WASHINGTON – On behalf of Senate conferees working to reach agreement on the most significant intelligence reforms in 50 years, Governmental Affairs Committee Chairman Susan Collins, R-Me., and Ranking Member Joe Lieberman, D-Conn., have submitted a proposal to their House counterparts. Urging House conferees to adopt the proposal, Senators Collins and Lieberman issued the following statement:
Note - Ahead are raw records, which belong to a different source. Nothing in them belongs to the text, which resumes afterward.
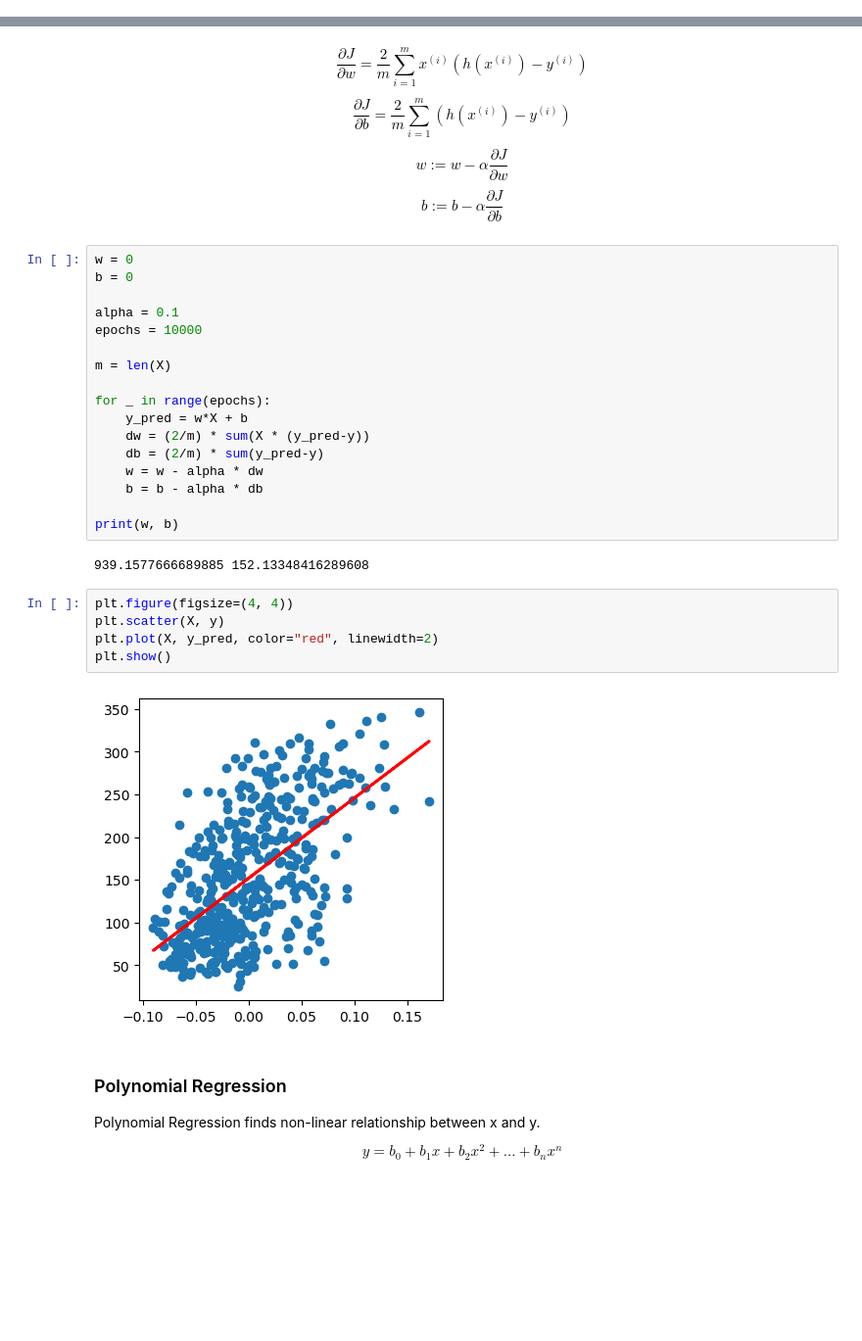
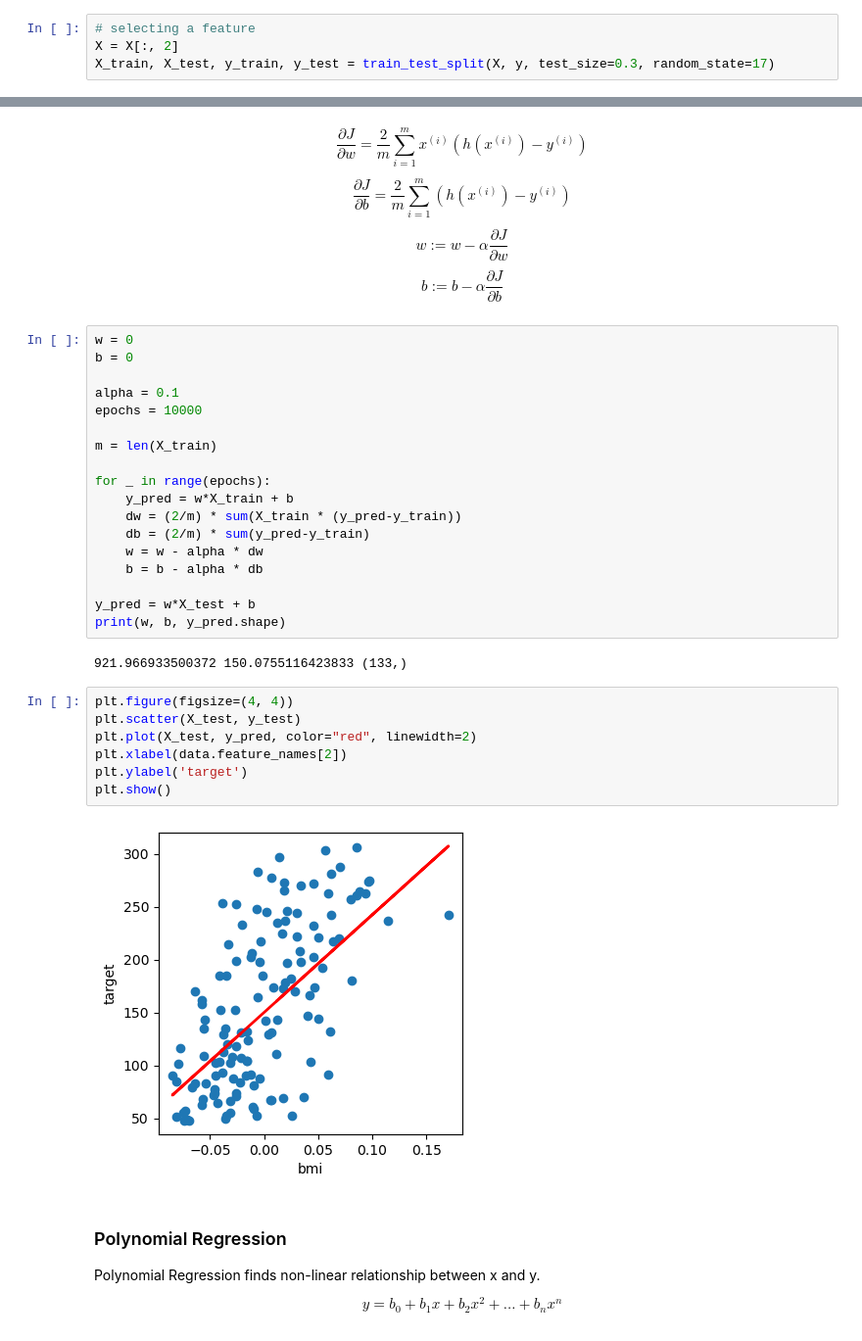
Before and after one commit to hc-sun/python-data-science, a Jupyter notebook: machine_learning.ipynb, the cells around one changed output, grey strips where cells are left out. Shown at 98% size. Drawn from its saved outputs; the diff is of its cells as text; blank space fills up the shorter version.

Commit message:
split dataset

```diff
--- a/machine_learning.ipynb
+++ b/machine_learning.ipynb
@@ -48,3 +39,7 @@ plt.show()
+# %%
+# selecting a feature
+X = X[:, 2]
+X_train, X_test, y_train, y_test = train_test_split(X, y, test_size=0.3, random_state=17)
 # %% [markdown]
 ### Gradient Descent:
 
@@ -65,25 +60,28 @@ b = 0
 alpha = 0.1
 epochs = 10000
 
-m = len(X)
+m = len(X_train)
 
 for _ in range(epochs):
-    y_pred = w*X + b
-    dw = (2/m) * sum(X * (y_pred-y))
-    db = (2/m) * sum(y_pred-y)
+    y_pred = w*X_train + b
+    dw = (2/m) * sum(X_train * (y_pred-y_train))
+    db = (2/m) * sum(y_pred-y_train)
     w = w - alpha * dw
     b = b - alpha * db
 
-print(w, b)
+y_pred = w*X_test + b
+print(w, b, y_pred.shape)
 # %% [output]
-939.1577666689885 152.13348416289608
+921.966933500372 150.0755116423833 (133,)
 # %%
 plt.figure(figsize=(4, 4))
-plt.scatter(X, y)
-plt.plot(X, y_pred, color="red", linewidth=2)
+plt.scatter(X_test, y_test)
+plt.plot(X_test, y_pred, color="red", linewidth=2)
+plt.xlabel(data.feature_names[2])
+plt.ylabel('target')
 plt.show()
 # %% [output]
-[figure, old version]
+[figure, new version]
 # %% [markdown]
 ### Polynomial Regression
 
```
Also changed, not shown: parts of 2 cells of this notebook.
The bipartisan counterproposal the Senate conferees unanimously offer the House answers the most critical question raised by the 9/11 Commission: ‘Who is in charge of the intelligence community?’ While we appreciate the work of the House conferees, we do not believe their proposal, which was submitted to us earlier this weekend, adequately answers that crucial question. As the 9-11 Commission, led by former Governor Thomas Kean and former Congressman Lee Hamilton, recommended in their October 20 letter to conferees, Senate conferees will continue to advocate a strong National Intelligence Director with the authority to transform intelligence agencies that now operate independently into a single team in order to better protect America. Our proposal also ensures that the National Intelligence Director will be responsive to the needs of the Department of Defense. We have made changes to our legislation, originally approved by the Senate on a 96-2 vote and supported by 203 House members, to address concerns identified both by the House conferees and the White House. For example, we have clarified that the National Intelligence Programs controlled by the National Intelligence Director do not include military intelligence assets that are principally joint or tactical in nature, and we have added a section on reform of the FBI based on House provisions. An empowered National Intelligence Director, as we have proposed, would strengthen the intelligence support provided to our war fighters. By modernizing the management of our intelligence community, by improving information sharing, and by strengthening integration, a National Intelligence Director would provide better intelligence to troops on the battlefield, and would better serve the President and other national policy makers, too. Secretary of State Colin Powell, a former Chairman of the Joint Chiefs of Staff, testified before the Governmental Affairs Committee in support of a strong National Intelligence Director, whose strength derives primarily from real budget authority. Moreover, strong budget authority for the National Intelligence Director is also supported by the White House. The Senate has taken great pains to allay concerns that the National Intelligence Director will not be sensitive to the intelligence needs of our nation’s military. First, let us make clear that the Senate proposal does not change the Defense Department’s control over the tactical intelligence assets of the military services – the Army, Navy, Air Force, or Marines. And, while the Intelligence Director would exercise budget authority over three critical national intelligence agencies – the National Security Agency, the National Geospatial Intelligence Agency, and the National Reconnaissance Office – the Senate proposal would leave those agencies housed at the Department of Defense and under the day-to-day supervision of the Defense Secretary. While an improvement over the House-passed bill, the House conferees’ offer still does not provide the National Intelligence Director with the strong authority that the majority of Congress believes he or she should have and that the majority of Congress voted to support. ”The House bill would create a weakened Intelligence Director, which 9/11 Commission Chair Tom Kean has said would be worse than no Intelligence Director at all. The House proposal could in effect leave the Secretary of Defense still in control of over 80% of the intelligence budget, an approach rejected by the 9-11 Commission and the Senate. On critical issues, from full budget authority for the National Intelligence Director, to creation of a strong National Counterterrorism Center, to information sharing, and the protection of civil liberties, the House proposal falls short. It simply would not produce the transformational change the 9/11 Commission said was necessary to improve the security of the American people in the age of terrorism. We understand the resistance to change. Attempts to reform our nation’s intelligence agencies have been thwarted repeatedly for the last half century, often from the same quarters arguing the same objections we are hearing today. The time has now come for resistance to fall away. Three thousand innocent people were murdered on our own soil three years ago. Our nation remains under threat of continued attack. The status quo has proven insufficient. We strongly urge House conferees to consider and adopt the latest bipartisan offer of the Senate conferees.